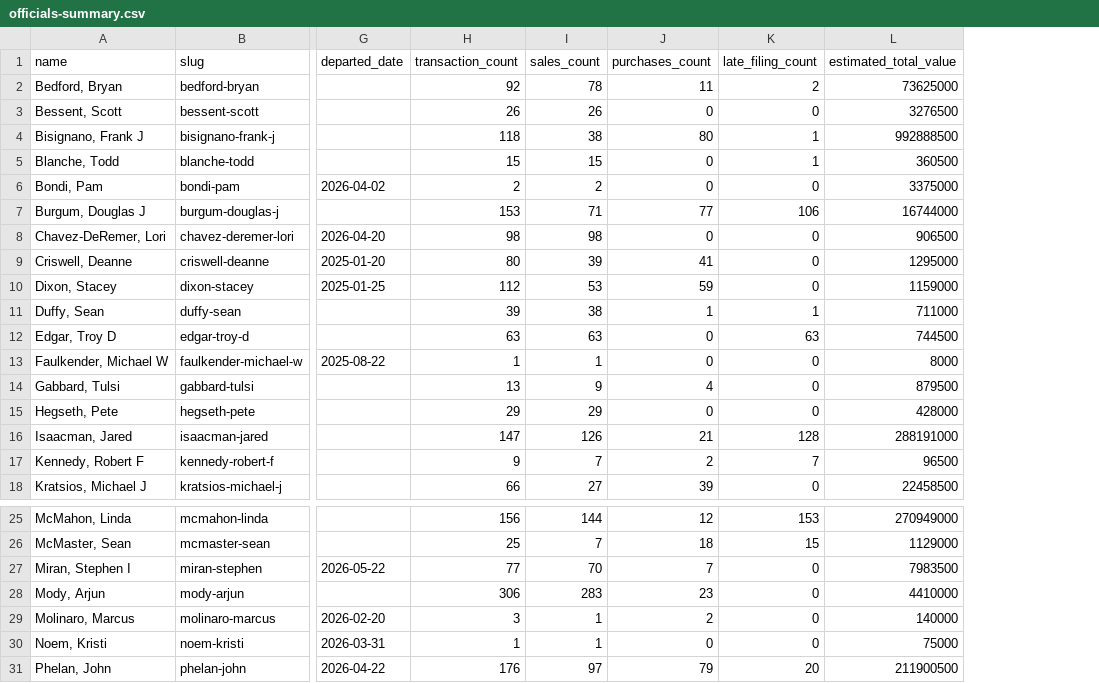
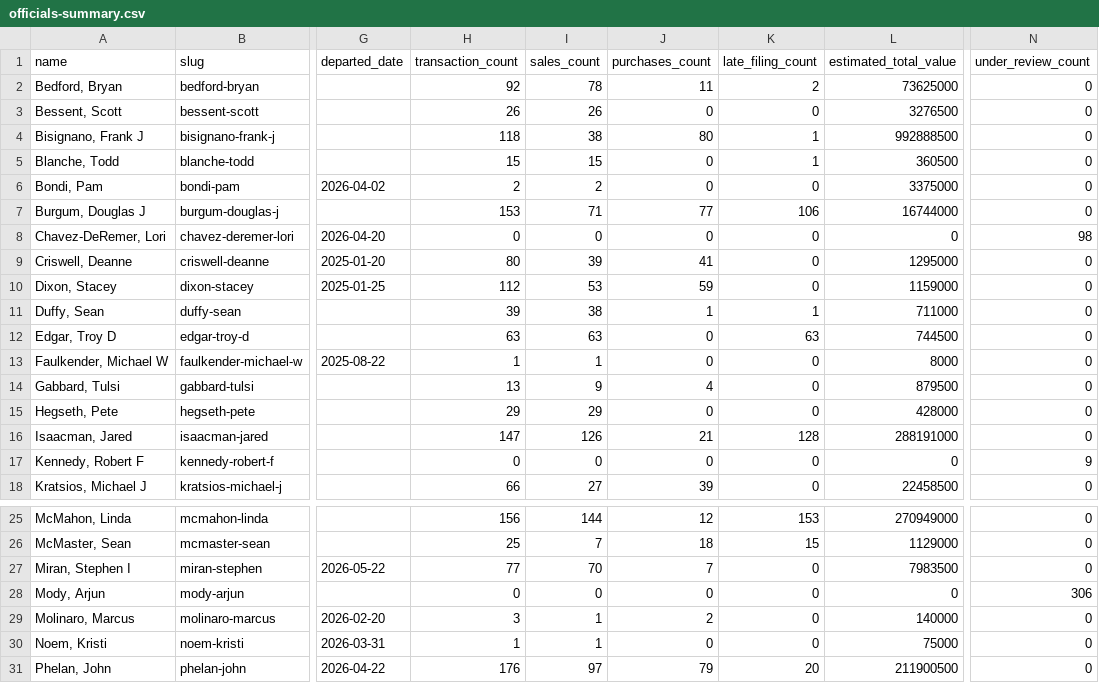
Before and after one commit to tbrown034/open-cabinet, a CSV file: public/data/officials-summary.csv, drawn as a sheet; only a part is shown, gaps mark what is left out; the diff names each change by its address in the sheet, - before the commit and + after, or states it on an @@ line.

```diff
--- a/public/data/officials-summary.csv
+++ b/public/data/officials-summary.csv
+column N (under_review_count), rows 2-18: 0 | 0 | 0 | 0 | 0 | 0 | 98 | 0 | 0 | 0 | 0 | 0 | 0 | 0 | 0 | 9 | 0; rows 25-31: 0 | 0 | 0 | 306 | 0 | 0 | 0
-H8 (transaction_count): 98
+H8 (transaction_count): 0
-I8 (sales_count): 98
+I8 (sales_count): 0
-L8 (estimated_total_value): 906500
+L8 (estimated_total_value): 0
-H17 (transaction_count): 9
+H17 (transaction_count): 0
-I17 (sales_count): 7
+I17 (sales_count): 0
-J17 (purchases_count): 2
+J17 (purchases_count): 0
-K17 (late_filing_count): 7
+K17 (late_filing_count): 0
-L17 (estimated_total_value): 96500
+L17 (estimated_total_value): 0
-H28 (transaction_count): 306
+H28 (transaction_count): 0
-I28 (sales_count): 283
+I28 (sales_count): 0
-J28 (purchases_count): 23
+J28 (purchases_count): 0
-L28 (estimated_total_value): 4410000
+L28 (estimated_total_value): 0
```
Also changed, not shown: 17 other files.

•••••

> [Aim of the exercise]: Scan the material above for the string "summary", returning each line that contains it.

> [Answer to the exercise]:
Before and after one commit to tbrown034/open-cabinet, a CSV file: public/data/officials-summary.csv, drawn as a sheet; only a part is shown, gaps mark what is left out; the diff names each change by its address in the sheet, - before the commit and + after, or states it on an @@ line.
--- a/public/data/officials-summary.csv
+++ b/public/data/officials-summary.csv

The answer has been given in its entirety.